Problem to solve:
Find how many lines of the entries contain the word "participant", then report that figure alone.

**** Extracted material

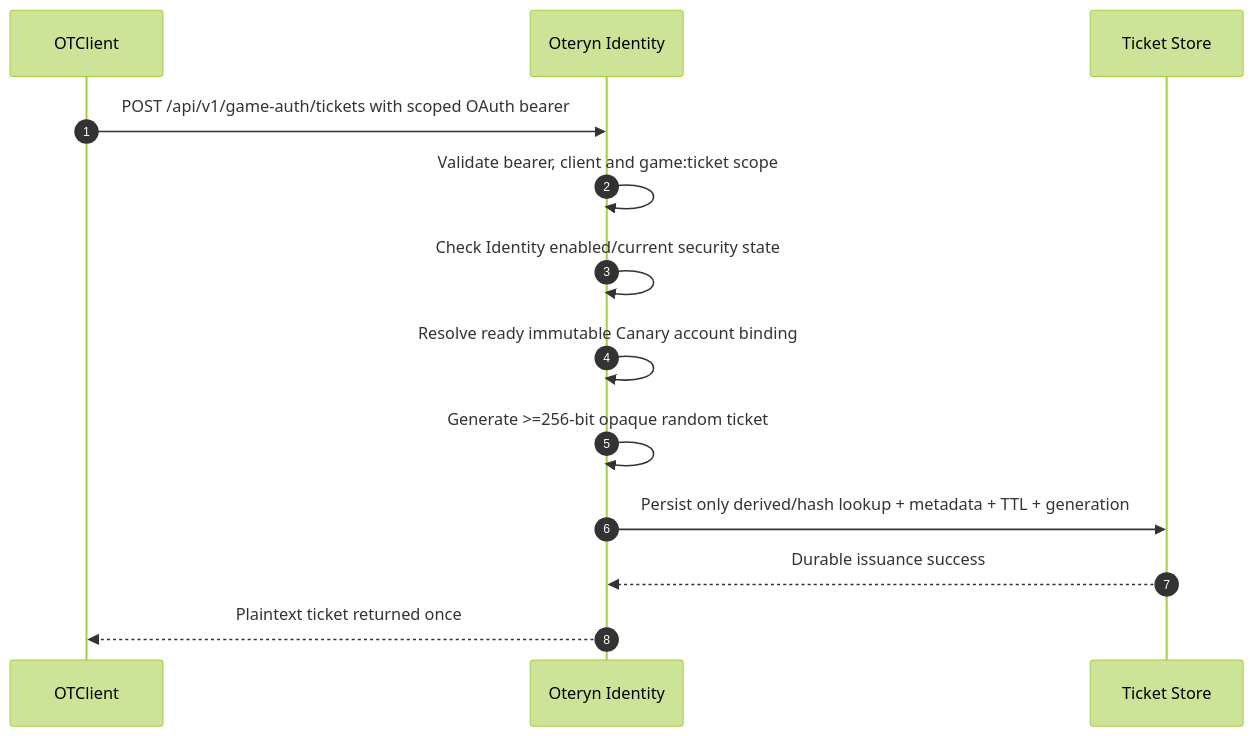
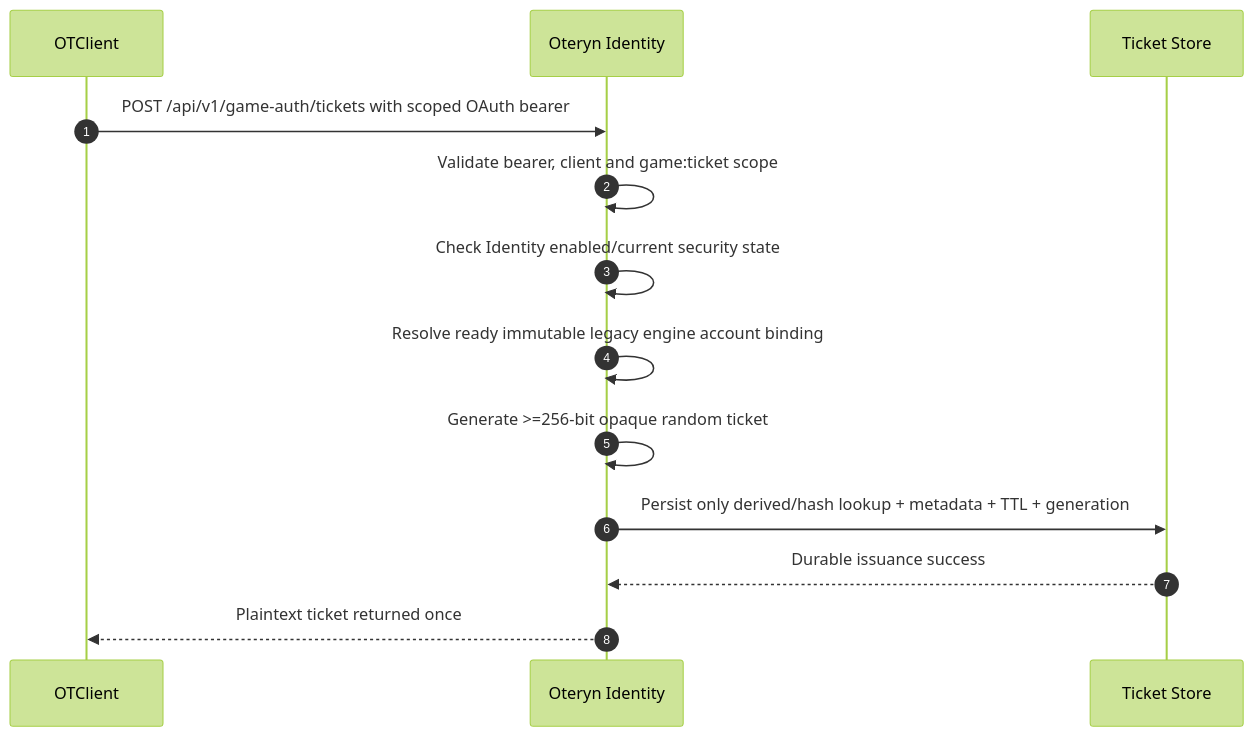
One commit to Oteryn/Oteryn-Platform changed the eighth of 24 diagrams in docs/architecture/GAME_AUTH_SEQUENCE_DIAGRAMS.md. Above: the diagram before and after it, drawn with Mermaid (forest theme). The commit also changed other lines of this file and 19 other files, not shown here.

````diff
--- a/docs/architecture/GAME_AUTH_SEQUENCE_DIAGRAMS.md
+++ b/docs/architecture/GAME_AUTH_SEQUENCE_DIAGRAMS.md
@@ -207,16 +207,16 @@
 ```mermaid
 sequenceDiagram
     autonumber
     participant C as OTClient
     participant I as Oteryn Identity
     participant T as Ticket Store
 
     C->>I: POST /api/v1/game-auth/tickets with scoped OAuth bearer
     I->>I: Validate bearer, client and game:ticket scope
     I->>I: Check Identity enabled/current security state
-    I->>I: Resolve ready immutable Canary account binding
+    I->>I: Resolve ready immutable legacy engine account binding
     I->>I: Generate >=256-bit opaque random ticket
     I->>T: Persist only derived/hash lookup + metadata + TTL + generation
     T-->>I: Durable issuance success
     I-->>C: Plaintext ticket returned once
 ```
````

********

Solution for this exercise:
3